Exercise data Start Marker
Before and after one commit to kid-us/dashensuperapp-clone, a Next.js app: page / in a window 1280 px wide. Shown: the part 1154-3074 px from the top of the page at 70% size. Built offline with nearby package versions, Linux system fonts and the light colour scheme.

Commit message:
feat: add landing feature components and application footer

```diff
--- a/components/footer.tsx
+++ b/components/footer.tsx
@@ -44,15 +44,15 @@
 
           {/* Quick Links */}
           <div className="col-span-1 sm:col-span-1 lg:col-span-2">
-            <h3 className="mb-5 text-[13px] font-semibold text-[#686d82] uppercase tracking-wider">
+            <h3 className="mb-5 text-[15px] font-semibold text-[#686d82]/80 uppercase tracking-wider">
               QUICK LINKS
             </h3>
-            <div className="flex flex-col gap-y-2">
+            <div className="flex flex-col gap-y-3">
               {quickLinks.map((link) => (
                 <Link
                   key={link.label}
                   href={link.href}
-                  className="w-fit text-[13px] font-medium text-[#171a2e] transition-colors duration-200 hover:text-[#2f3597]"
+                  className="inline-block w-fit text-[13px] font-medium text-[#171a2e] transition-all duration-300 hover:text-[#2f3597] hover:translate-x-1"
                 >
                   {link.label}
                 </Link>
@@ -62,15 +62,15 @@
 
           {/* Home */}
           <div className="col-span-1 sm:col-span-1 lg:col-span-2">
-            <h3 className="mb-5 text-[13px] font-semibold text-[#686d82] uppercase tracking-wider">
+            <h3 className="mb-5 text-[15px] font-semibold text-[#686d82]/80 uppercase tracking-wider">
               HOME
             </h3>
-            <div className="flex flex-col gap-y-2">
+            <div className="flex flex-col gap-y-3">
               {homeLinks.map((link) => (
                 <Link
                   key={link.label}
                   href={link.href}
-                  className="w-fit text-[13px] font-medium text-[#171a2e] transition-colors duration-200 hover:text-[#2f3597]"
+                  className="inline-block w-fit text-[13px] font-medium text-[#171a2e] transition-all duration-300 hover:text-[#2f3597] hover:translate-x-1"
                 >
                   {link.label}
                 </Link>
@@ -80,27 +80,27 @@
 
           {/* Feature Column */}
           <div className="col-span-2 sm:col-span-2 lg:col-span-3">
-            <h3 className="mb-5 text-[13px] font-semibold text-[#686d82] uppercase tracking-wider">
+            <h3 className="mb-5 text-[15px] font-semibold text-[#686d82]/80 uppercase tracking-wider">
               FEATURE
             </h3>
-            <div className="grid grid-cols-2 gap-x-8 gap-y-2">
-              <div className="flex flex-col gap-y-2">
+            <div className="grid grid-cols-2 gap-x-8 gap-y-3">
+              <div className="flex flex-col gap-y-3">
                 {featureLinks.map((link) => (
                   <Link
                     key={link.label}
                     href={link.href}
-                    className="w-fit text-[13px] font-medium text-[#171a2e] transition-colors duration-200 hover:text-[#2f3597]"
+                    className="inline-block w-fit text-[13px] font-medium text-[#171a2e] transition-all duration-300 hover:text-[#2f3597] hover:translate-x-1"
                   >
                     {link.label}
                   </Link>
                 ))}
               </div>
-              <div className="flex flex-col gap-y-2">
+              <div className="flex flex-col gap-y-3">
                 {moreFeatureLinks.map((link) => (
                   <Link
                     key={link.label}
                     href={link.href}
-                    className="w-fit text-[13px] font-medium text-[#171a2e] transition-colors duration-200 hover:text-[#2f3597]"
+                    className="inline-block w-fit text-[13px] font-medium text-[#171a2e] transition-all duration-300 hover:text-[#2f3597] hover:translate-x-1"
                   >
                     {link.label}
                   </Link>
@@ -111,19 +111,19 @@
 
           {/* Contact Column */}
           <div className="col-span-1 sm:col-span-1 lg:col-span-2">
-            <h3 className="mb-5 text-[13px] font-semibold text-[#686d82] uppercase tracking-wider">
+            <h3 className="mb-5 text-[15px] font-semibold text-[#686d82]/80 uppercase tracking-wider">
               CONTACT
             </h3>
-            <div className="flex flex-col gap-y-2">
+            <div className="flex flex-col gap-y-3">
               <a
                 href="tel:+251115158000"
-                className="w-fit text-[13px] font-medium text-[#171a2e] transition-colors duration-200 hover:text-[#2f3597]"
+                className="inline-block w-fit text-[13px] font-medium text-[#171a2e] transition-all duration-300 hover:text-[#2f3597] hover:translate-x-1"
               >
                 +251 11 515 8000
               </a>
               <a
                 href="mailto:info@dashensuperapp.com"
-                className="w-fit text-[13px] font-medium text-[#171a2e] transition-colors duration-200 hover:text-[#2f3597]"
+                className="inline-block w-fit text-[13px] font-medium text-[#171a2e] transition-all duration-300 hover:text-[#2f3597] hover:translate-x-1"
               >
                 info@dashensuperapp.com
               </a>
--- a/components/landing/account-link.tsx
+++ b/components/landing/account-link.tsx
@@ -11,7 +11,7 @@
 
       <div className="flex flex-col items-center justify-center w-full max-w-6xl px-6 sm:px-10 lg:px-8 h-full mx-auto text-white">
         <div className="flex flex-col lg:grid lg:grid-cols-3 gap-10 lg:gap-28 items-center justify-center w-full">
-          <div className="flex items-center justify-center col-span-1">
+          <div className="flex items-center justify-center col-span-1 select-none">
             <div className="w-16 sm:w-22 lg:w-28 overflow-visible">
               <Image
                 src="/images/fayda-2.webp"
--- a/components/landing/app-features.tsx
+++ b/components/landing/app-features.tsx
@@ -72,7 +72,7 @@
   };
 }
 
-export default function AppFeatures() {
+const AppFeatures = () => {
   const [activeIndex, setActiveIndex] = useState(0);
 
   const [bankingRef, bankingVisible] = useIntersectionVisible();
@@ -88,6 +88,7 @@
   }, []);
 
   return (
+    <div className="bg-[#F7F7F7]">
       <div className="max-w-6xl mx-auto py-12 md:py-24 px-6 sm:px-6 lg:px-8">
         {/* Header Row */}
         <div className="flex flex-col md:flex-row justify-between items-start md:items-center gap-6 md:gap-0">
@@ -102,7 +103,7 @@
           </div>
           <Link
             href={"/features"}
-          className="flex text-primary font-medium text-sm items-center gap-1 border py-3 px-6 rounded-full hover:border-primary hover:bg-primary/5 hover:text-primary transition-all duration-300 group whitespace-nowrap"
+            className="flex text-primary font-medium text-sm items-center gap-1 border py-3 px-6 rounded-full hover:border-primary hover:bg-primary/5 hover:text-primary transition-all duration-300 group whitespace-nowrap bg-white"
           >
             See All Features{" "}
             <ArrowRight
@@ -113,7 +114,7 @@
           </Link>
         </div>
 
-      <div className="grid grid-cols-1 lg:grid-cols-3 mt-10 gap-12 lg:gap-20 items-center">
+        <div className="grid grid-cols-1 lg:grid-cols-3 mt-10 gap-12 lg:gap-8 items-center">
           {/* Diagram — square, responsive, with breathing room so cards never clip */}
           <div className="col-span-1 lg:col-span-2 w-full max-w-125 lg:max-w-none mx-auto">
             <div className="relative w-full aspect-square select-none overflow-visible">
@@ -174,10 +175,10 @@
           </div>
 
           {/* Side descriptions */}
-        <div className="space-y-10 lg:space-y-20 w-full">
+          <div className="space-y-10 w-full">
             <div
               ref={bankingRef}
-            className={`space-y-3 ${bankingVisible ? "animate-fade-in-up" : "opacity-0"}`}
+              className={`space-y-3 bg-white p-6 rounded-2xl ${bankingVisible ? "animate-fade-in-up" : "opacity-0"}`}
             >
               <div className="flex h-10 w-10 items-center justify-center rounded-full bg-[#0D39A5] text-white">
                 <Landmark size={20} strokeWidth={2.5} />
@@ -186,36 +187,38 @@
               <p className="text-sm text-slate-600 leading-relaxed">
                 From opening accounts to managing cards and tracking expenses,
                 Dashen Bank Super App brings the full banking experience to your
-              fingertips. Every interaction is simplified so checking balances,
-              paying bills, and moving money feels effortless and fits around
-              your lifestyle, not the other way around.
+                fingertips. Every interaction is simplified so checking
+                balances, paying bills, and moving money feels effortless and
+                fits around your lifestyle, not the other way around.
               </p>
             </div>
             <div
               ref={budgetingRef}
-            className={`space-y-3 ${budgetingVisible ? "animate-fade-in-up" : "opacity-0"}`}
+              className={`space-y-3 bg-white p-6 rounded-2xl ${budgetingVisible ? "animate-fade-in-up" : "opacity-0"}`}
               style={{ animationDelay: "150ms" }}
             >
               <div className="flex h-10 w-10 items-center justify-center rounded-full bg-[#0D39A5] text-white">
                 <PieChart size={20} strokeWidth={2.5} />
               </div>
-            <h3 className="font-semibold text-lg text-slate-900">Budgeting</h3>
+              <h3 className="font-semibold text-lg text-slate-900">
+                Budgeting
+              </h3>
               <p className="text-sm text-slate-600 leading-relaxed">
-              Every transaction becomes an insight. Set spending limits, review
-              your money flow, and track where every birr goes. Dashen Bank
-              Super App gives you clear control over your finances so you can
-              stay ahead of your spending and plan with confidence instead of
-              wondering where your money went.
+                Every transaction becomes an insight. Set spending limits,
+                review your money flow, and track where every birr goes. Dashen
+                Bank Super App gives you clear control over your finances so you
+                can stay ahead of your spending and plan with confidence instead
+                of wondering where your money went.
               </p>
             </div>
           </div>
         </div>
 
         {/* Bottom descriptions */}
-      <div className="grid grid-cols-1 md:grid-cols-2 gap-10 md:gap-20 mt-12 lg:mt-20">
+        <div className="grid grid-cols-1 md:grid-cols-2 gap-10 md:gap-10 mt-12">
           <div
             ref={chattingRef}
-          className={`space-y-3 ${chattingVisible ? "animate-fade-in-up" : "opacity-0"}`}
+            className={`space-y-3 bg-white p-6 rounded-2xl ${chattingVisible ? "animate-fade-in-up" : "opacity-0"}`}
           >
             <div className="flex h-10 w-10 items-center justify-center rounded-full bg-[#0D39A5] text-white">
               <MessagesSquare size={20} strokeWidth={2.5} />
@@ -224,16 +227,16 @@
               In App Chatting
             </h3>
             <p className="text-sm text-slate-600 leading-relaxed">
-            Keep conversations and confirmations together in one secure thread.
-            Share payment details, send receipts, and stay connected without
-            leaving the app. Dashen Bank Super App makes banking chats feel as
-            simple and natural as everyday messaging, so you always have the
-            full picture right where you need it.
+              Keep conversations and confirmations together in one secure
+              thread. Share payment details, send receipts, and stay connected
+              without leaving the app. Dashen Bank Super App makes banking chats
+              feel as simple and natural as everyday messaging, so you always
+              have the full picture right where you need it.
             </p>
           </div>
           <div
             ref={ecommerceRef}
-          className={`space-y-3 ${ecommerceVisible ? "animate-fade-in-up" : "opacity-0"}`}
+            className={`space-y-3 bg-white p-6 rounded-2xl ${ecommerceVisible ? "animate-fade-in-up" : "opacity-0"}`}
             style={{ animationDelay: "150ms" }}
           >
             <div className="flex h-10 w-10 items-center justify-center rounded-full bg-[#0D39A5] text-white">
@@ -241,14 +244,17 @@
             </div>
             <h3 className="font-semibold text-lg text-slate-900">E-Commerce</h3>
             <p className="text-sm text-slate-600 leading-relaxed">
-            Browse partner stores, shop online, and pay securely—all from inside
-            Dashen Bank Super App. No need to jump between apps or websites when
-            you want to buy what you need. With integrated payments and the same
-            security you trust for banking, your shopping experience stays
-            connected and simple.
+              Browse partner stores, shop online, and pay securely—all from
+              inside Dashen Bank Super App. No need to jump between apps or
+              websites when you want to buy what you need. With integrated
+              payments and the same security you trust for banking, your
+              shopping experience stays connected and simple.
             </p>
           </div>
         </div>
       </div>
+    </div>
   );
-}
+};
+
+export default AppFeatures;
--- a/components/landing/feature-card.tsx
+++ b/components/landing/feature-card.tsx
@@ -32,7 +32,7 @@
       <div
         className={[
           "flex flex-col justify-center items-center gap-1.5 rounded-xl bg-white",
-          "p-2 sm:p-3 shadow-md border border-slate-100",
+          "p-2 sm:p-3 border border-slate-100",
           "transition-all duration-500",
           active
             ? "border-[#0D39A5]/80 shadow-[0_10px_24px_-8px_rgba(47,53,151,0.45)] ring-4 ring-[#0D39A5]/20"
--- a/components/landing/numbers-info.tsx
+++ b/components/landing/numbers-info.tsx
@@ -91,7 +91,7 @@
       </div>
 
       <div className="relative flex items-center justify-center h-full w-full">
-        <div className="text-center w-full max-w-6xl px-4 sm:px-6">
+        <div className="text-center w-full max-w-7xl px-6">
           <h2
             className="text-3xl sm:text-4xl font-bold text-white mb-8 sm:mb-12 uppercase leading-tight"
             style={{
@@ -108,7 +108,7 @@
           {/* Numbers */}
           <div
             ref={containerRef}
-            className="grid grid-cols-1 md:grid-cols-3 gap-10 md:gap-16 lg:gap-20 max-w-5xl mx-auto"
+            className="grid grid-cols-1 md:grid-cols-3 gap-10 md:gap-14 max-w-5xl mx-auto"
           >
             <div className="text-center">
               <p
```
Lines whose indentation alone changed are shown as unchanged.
Exercise data End Marker
■ **Work instruction**: Look through the entries above; find each line with the word "border" and copy it.

■ **Reply**:
-          className="flex text-primary font-medium text-sm items-center gap-1 border py-3 px-6 rounded-full hover:border-primary hover:bg-primary/5 hover:text-primary transition-all duration-300 group whitespace-nowrap"
+            className="flex text-primary font-medium text-sm items-center gap-1 border py-3 px-6 rounded-full hover:border-primary hover:bg-primary/5 hover:text-primary transition-all duration-300 group whitespace-nowrap bg-white"
-          "p-2 sm:p-3 shadow-md border border-slate-100",
+          "p-2 sm:p-3 border border-slate-100",
             ? "border-[#0D39A5]/80 shadow-[0_10px_24px_-8px_rgba(47,53,151,0.45)] ring-4 ring-[#0D39A5]/20"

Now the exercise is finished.